In the material below, find all lines with the string "secondary" and copy them.
● ● ● ● ●
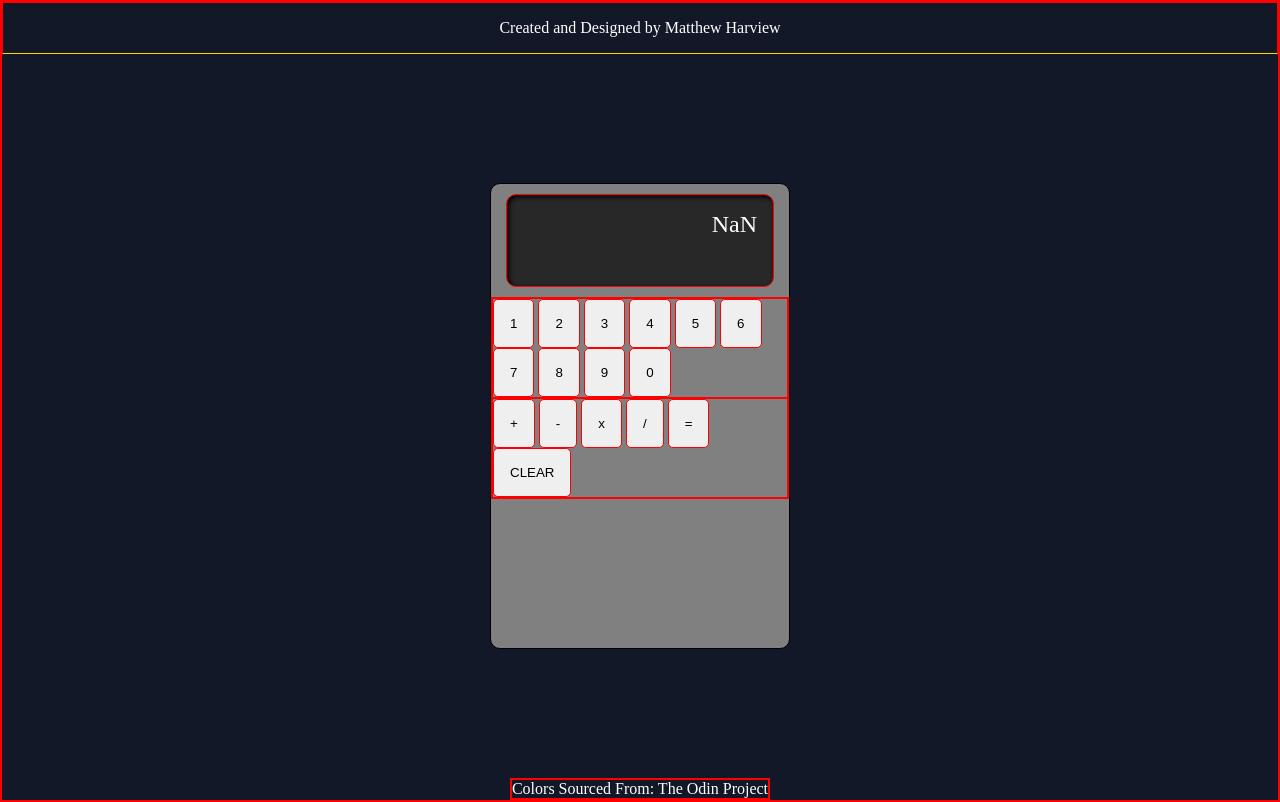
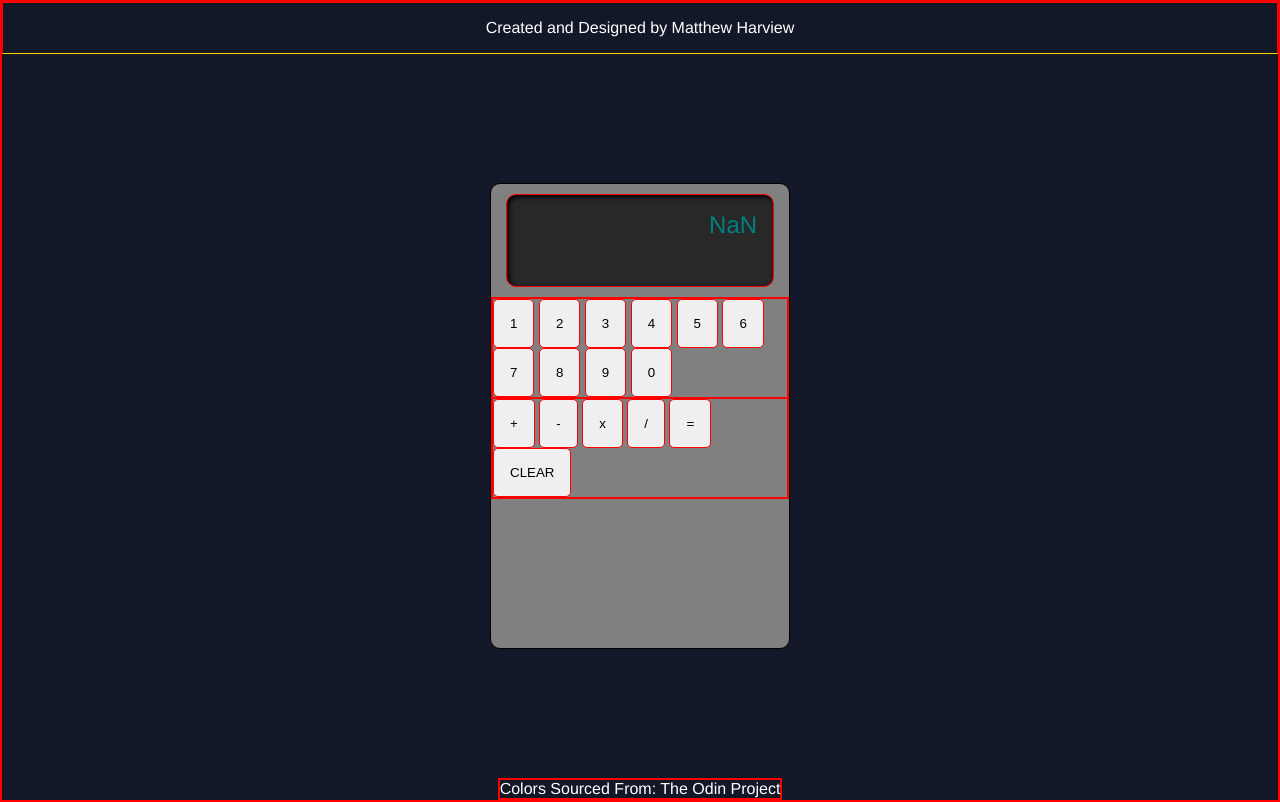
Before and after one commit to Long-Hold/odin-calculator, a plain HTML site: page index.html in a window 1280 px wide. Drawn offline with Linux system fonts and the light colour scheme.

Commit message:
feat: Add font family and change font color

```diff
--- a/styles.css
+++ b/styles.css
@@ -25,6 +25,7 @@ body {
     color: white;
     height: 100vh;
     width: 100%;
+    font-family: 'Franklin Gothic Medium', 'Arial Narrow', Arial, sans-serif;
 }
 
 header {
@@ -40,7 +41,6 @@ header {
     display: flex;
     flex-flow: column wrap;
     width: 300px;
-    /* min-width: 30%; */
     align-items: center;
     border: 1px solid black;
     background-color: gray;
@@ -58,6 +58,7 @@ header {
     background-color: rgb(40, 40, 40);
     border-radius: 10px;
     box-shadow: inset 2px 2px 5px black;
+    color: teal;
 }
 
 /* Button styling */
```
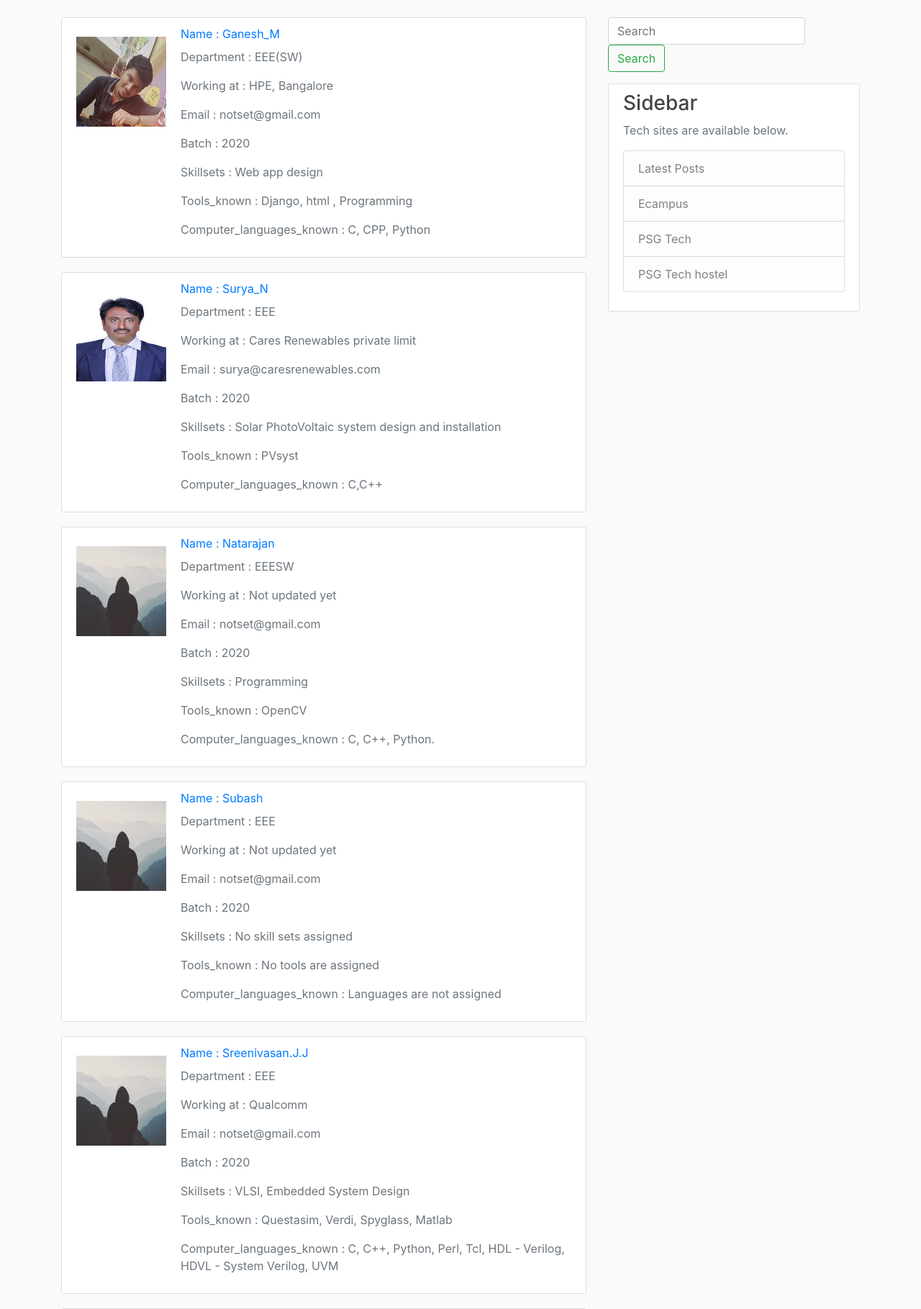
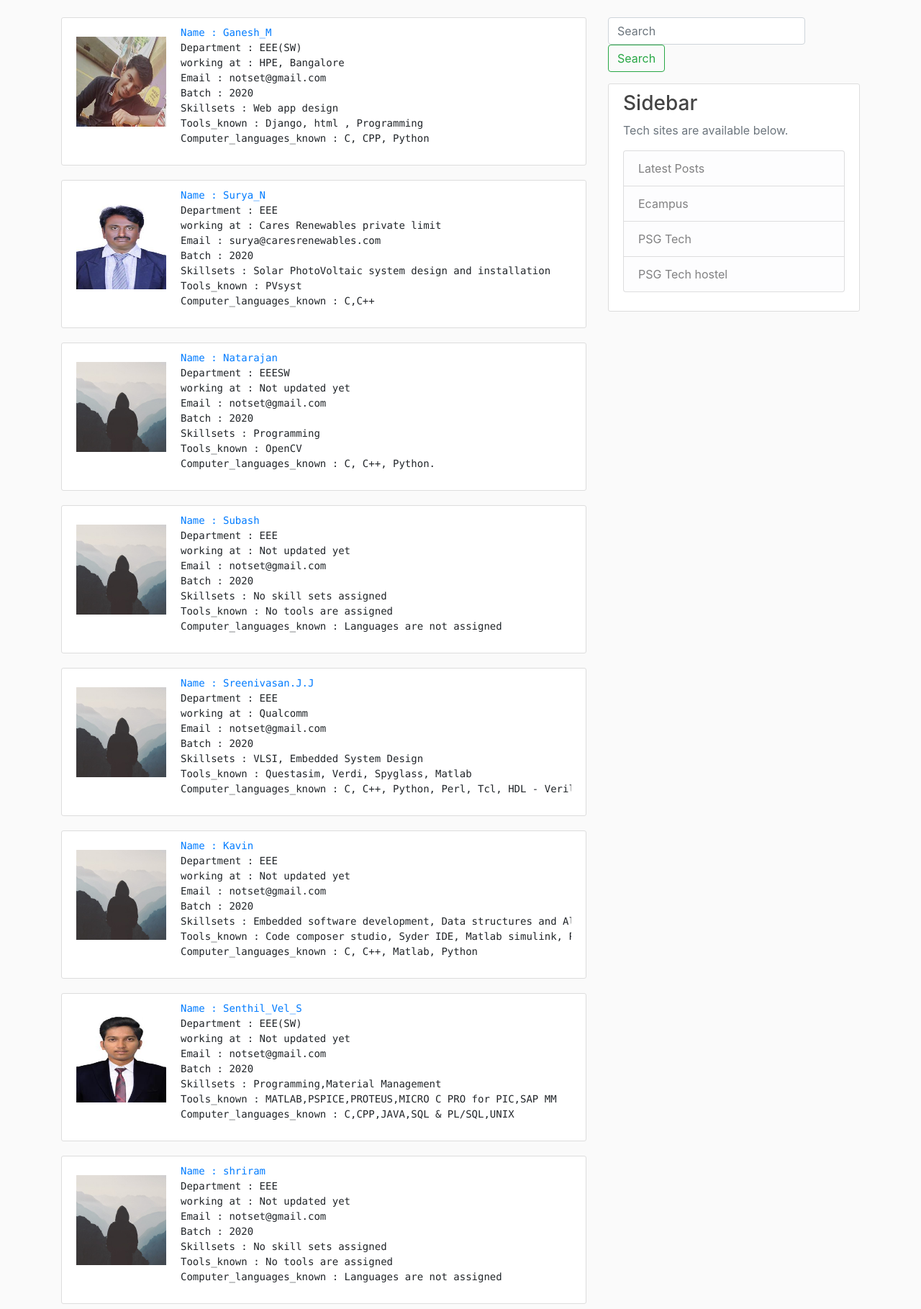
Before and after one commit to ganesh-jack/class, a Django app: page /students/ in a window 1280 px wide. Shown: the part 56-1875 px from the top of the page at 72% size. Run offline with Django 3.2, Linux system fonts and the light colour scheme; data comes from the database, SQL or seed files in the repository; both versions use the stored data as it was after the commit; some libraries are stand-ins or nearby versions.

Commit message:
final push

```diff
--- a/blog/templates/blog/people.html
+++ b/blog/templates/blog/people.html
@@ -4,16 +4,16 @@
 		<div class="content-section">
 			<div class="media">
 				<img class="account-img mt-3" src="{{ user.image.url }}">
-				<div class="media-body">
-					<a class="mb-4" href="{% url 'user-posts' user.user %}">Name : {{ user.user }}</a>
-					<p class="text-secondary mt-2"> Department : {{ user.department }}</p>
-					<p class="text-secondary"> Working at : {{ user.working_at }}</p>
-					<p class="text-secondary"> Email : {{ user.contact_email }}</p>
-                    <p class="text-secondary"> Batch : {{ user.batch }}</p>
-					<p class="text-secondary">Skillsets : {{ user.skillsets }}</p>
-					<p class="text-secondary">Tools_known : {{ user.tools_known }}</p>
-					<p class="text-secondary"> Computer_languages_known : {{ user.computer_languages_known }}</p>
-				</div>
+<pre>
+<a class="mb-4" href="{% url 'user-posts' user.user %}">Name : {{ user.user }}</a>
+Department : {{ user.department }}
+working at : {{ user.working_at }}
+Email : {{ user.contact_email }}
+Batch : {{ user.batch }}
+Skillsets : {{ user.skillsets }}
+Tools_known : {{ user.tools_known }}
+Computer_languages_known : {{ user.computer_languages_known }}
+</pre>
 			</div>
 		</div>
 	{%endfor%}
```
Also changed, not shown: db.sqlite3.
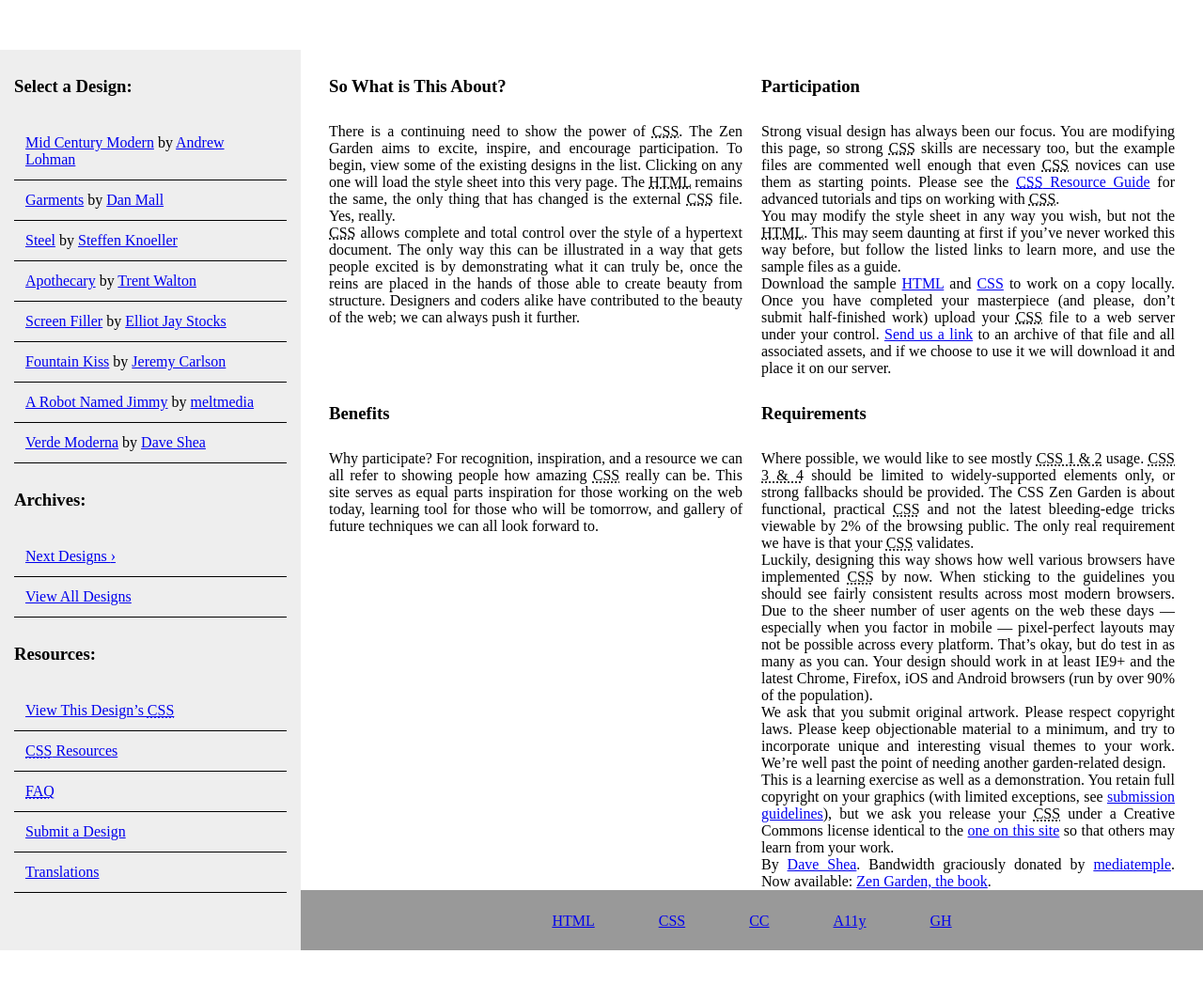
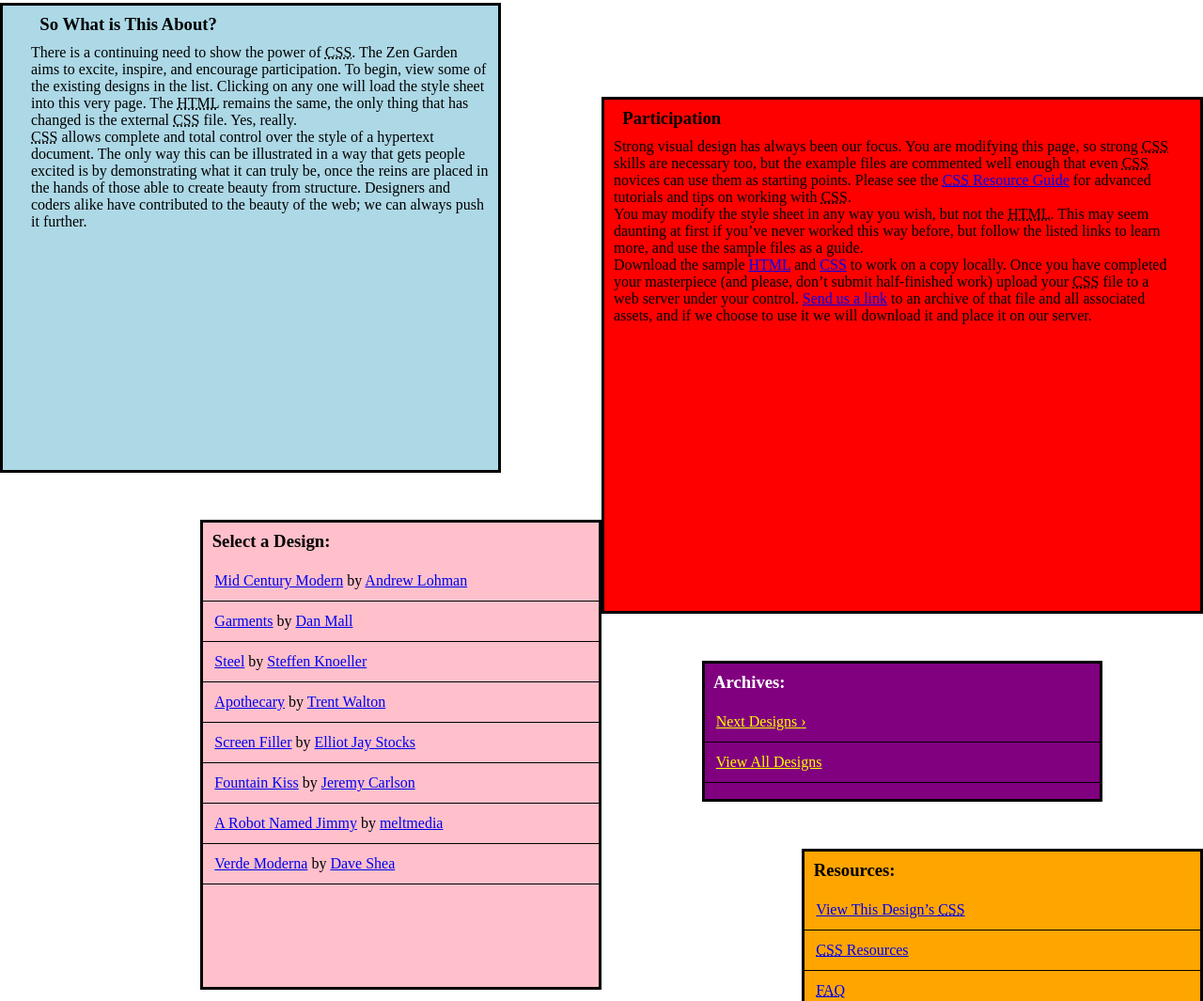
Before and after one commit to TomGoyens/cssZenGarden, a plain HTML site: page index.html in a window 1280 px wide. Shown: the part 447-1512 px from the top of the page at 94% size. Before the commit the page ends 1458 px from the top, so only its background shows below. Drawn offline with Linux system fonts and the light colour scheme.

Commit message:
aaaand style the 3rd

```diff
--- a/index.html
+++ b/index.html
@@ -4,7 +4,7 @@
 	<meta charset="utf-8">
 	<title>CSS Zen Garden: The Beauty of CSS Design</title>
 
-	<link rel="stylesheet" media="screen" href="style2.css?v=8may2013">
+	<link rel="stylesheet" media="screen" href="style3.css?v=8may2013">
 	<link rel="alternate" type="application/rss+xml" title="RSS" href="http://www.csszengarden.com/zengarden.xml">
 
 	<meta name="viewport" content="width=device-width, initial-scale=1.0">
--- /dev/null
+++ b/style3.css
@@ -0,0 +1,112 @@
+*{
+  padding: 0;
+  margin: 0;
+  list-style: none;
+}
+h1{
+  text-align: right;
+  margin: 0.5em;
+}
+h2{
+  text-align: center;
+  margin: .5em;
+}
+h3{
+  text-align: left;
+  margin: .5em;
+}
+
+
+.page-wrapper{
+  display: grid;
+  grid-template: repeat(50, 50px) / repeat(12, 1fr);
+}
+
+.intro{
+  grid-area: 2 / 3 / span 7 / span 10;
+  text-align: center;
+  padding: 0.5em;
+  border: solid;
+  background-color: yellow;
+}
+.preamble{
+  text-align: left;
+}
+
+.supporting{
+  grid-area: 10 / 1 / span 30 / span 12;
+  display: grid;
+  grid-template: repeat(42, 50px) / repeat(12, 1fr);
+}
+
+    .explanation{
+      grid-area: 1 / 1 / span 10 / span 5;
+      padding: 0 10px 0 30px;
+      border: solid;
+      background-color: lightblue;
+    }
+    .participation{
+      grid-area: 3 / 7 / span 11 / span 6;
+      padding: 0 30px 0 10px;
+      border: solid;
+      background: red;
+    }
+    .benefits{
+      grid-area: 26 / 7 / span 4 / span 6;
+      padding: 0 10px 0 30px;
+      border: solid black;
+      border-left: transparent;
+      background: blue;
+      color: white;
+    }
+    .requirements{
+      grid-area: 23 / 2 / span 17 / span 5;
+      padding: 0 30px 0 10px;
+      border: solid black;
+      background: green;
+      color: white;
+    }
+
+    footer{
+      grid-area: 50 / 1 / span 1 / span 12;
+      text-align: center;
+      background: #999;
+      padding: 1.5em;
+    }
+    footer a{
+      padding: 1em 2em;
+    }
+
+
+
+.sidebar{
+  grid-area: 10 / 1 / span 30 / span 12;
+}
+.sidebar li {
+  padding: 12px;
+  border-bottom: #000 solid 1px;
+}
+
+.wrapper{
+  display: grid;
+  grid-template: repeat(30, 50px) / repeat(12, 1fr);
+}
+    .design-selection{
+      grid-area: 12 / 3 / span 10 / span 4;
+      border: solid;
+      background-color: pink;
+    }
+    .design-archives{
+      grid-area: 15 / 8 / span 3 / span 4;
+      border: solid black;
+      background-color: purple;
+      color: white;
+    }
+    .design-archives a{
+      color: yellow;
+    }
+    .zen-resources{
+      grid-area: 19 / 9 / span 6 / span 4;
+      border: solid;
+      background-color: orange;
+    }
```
● ● ● ● ●
• [Answer section]:
-					<p class="text-secondary mt-2"> Department : {{ user.department }}</p>
-					<p class="text-secondary"> Working at : {{ user.working_at }}</p>
-					<p class="text-secondary"> Email : {{ user.contact_email }}</p>
-                    <p class="text-secondary"> Batch : {{ user.batch }}</p>
-					<p class="text-secondary">Skillsets : {{ user.skillsets }}</p>
-					<p class="text-secondary">Tools_known : {{ user.tools_known }}</p>
-					<p class="text-secondary"> Computer_languages_known : {{ user.computer_languages_known }}</p>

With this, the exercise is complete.